- **RECORD SET**:

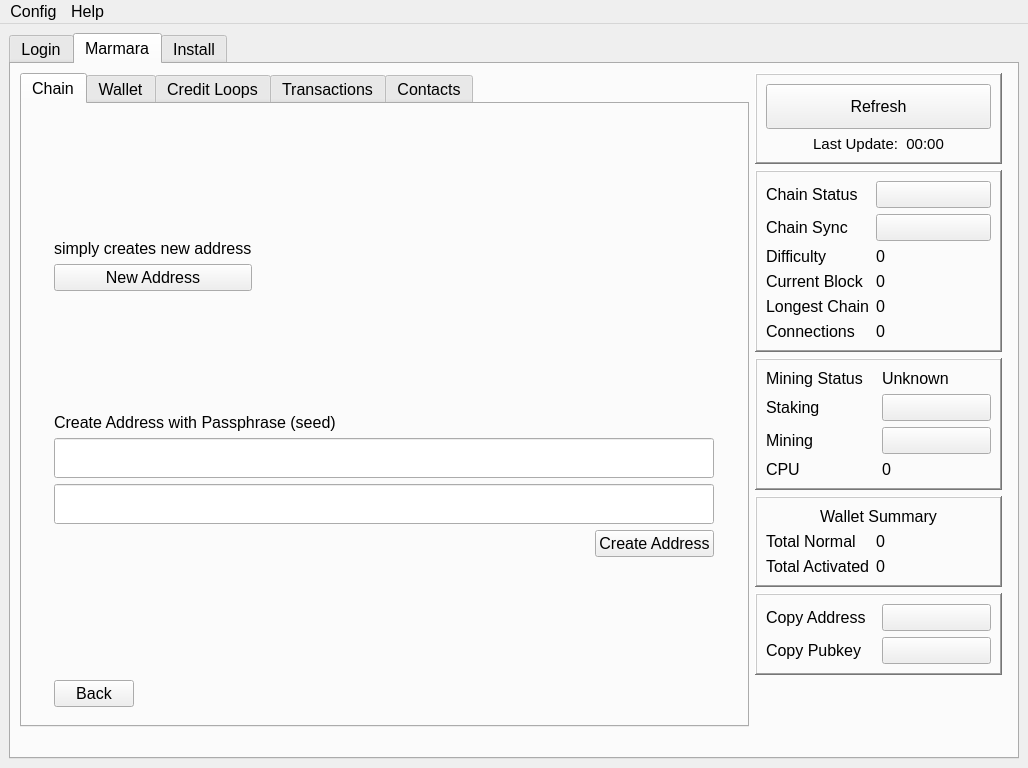
marmarachain/marmara-connector, file src/main/python/qtguidesign.ui: the form before one commit.
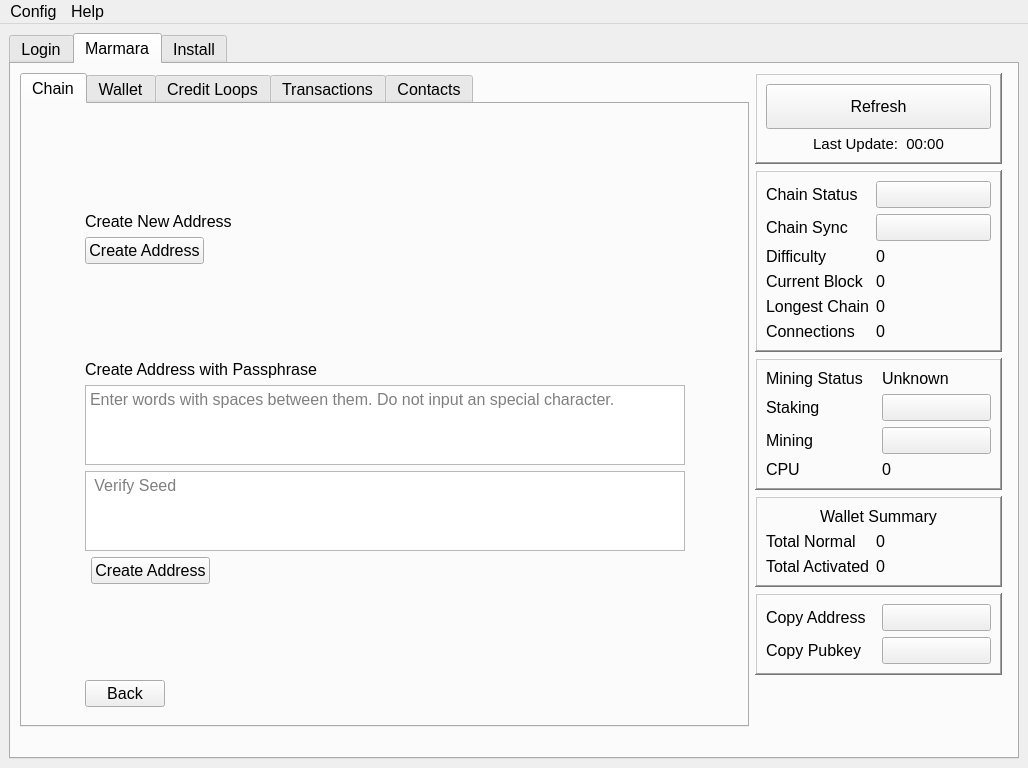
The form after the commit. The open tabs and pages were chosen to show the change. Icons and pictures are not drawn.

Commit message: convertpassphrase, importprivkey, dumpprivkey, marmarainfo loading screen added. some qui namifaciton changed and style edited. bottom_label info moved to thread. getting chain pid changed to without thread.

The edit to the form file:
```diff
--- a/src/main/python/qtguidesign.ui
+++ b/src/main/python/qtguidesign.ui
@@ -1728,7 +1728,20 @@
                <layout class="QGridLayout" name="gridLayout_39">
                 <item row="1" column="1">
                  <layout class="QGridLayout" name="addaddress_page_Layout">
-                  <item row="0" column="0" colspan="2">
+                  <item row="8" column="0" colspan="3">
+                   <spacer name="verticalSpacer_10">
+                    <property name="orientation">
+                     <enum>Qt::Vertical</enum>
+                    </property>
+                    <property name="sizeHint" stdset="0">
+                     <size>
+                      <width>20</width>
+                      <height>40</height>
+                     </size>
+                    </property>
+                   </spacer>
+                  </item>
+                  <item row="0" column="0" colspan="3">
                    <spacer name="verticalSpacer_13">
                     <property name="orientation">
                      <enum>Qt::Vertical</enum>
@@ -1741,41 +1754,7 @@
                     </property>
                    </spacer>
                   </item>
-                  <item row="5" column="0" colspan="2">
-                   <widget class="QLineEdit" name="passphrase_lineEdit">
-                    <property name="minimumSize">
-                     <size>
-                      <width>660</width>
-                      <height>40</height>
-                     </size>
-                    </property>
-                   </widget>
-                  </item>
-                  <item row="6" column="0" colspan="2">
-                   <widget class="QLineEdit" name="verify_passphrase_lineEdit">
-                    <property name="minimumSize">
-                     <size>
-                      <width>660</width>
-                      <height>40</height>
-                     </size>
-                    </property>
-                   </widget>
-                  </item>
-                  <item row="8" column="1">
-                   <widget class="QPushButton" name="address_seed_Button">
-                    <property name="text">
-                     <string>Create Address</string>
-                    </property>
-                   </widget>
-                  </item>
-                  <item row="4" column="0" colspan="2">
-                   <widget class="QLabel" name="create_seed_label">
-                    <property name="text">
-                     <string>Create Address with Passphrase (seed)</string>
-                    </property>
-                   </widget>
-                  </item>
-                  <item row="3" column="0" colspan="2">
+                  <item row="3" column="0" colspan="3">
                    <spacer name="verticalSpacer_14">
                     <property name="orientation">
                      <enum>Qt::Vertical</enum>
@@ -1788,49 +1767,16 @@
                     </property>
                    </spacer>
                   </item>
-                  <item row="10" column="0" colspan="2">
-                   <spacer name="verticalSpacer_20">
-                    <property name="orientation">
-                     <enum>Qt::Vertical</enum>
-                    </property>
-                    <property name="sizeHint" stdset="0">
-                     <size>
-                      <width>20</width>
-                      <height>40</height>
-                     </size>
-                    </property>
-                   </spacer>
-                  </item>
-                  <item row="8" column="0">
-                   <spacer name="horizontalSpacer_40">
-                    <property name="orientation">
-                     <enum>Qt::Horizontal</enum>
-                    </property>
-                    <property name="sizeHint" stdset="0">
-                     <size>
-                      <width>40</width>
-                      <height>20</height>
-                     </size>
-                    </property>
-                   </spacer>
-                  </item>
-                  <item row="1" column="0" colspan="2">
+                  <item row="1" column="0" colspan="3">
                    <layout class="QGridLayout" name="new_address_Layout">
-                    <item row="0" column="0">
-                     <widget class="QLabel" name="create_address_label">
+                    <item row="2" column="1">
+                     <widget class="QPushButton" name="newaddress_button">
                       <property name="text">
-                       <string>simply creates new address</string>
+                       <string>Create Address</string>
                       </property>
                      </widget>
                     </item>
-                    <item row="1" column="0">
-                     <widget class="QPushButton" name="newaddress_Button">
-                      <property name="text">
-                       <string>New Address</string>
-                      </property>
-                     </widget>
-                    </item>
-                    <item row="0" column="1" rowspan="2">
+                    <item row="2" column="2">
                      <spacer name="horizontalSpacer_28">
                       <property name="orientation">
                        <enum>Qt::Horizontal</enum>
@@ -1843,8 +1789,92 @@
                       </property>
                      </spacer>
                     </item>
+                    <item row="0" column="1" colspan="2">
+                     <widget class="QLabel" name="create_newaddress_label">
+                      <property name="text">
+                       <string>Create New Address</string>
+                      </property>
+                     </widget>
+                    </item>
                    </layout>
                   </item>
+                  <item row="7" column="2">
+                   <spacer name="horizontalSpacer_40">
+                    <property name="orientation">
+                     <enum>Qt::Horizontal</enum>
+                    </property>
+                    <property name="sizeHint" stdset="0">
+                     <size>
+                      <width>40</width>
+                      <height>20</height>
+                     </size>
+                    </property>
+                   </spacer>
+                  </item>
+                  <item row="7" column="1">
+                   <widget class="QPushButton" name="address_seed_button">
+                    <property name="text">
+                     <string>Create Address</string>
+                    </property>
+                   </widget>
+                  </item>
+                  <item row="6" column="0" colspan="3">
+                   <widget class="QPlainTextEdit" name="plainTextEdit_2">
+                    <property name="minimumSize">
+                     <size>
+                      <width>600</width>
+                      <height>0</height>
+                     </size>
+                    </property>
+                    <property name="maximumSize">
+                     <size>
+                      <width>16777215</width>
+                      <height>80</height>
+                     </size>
+                    </property>
+                    <property name="cursorWidth">
+                     <number>1</number>
+                    </property>
+                    <property name="placeholderText">
+                     <string> Verify Seed</string>
+                    </property>
+                   </widget>
+                  </item>
+                  <item row="4" column="0" colspan="3">
+                   <widget class="QLabel" name="create_seed_label">
+                    <property name="text">
+                     <string>Create Address with Passphrase</string>
+                    </property>
+                   </widget>
+                  </item>
+                  <item row="5" column="0" colspan="3">
+                   <widget class="QPlainTextEdit" name="plainTextEdit">
+                    <property name="minimumSize">
+                     <size>
+                      <width>600</width>
+                      <height>0</height>
+                     </size>
+                    </property>
+                    <property name="maximumSize">
+                     <size>
+                      <width>16777215</width>
+                      <height>80</height>
+                     </size>
+                    </property>
+                    <property name="tabStopWidth">
+                     <number>80</number>
+                    </property>
+                    <property name="cursorWidth">
+                     <number>1</number>
+                    </property>
+                    <property name="centerOnScroll">
+                     <bool>false</bool>
+                    </property>
+                    <property name="placeholderText">
+                     <string>Enter words with spaces between them. Do not input an special character. </string>
+                    </property>
+                   </widget>
+                  </item>
                  </layout>
                 </item>
                 <item row="2" column="1">
```
Left out of the diff: 379 changed lines with no effect on the pictures. The commit also changes 8 other files.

- **TASK ITEM**: State how many lines in the entries hold "qtguidesign". Nothing should come before or after the number.

- **SOLUTION TO THE PROBLEM**: 3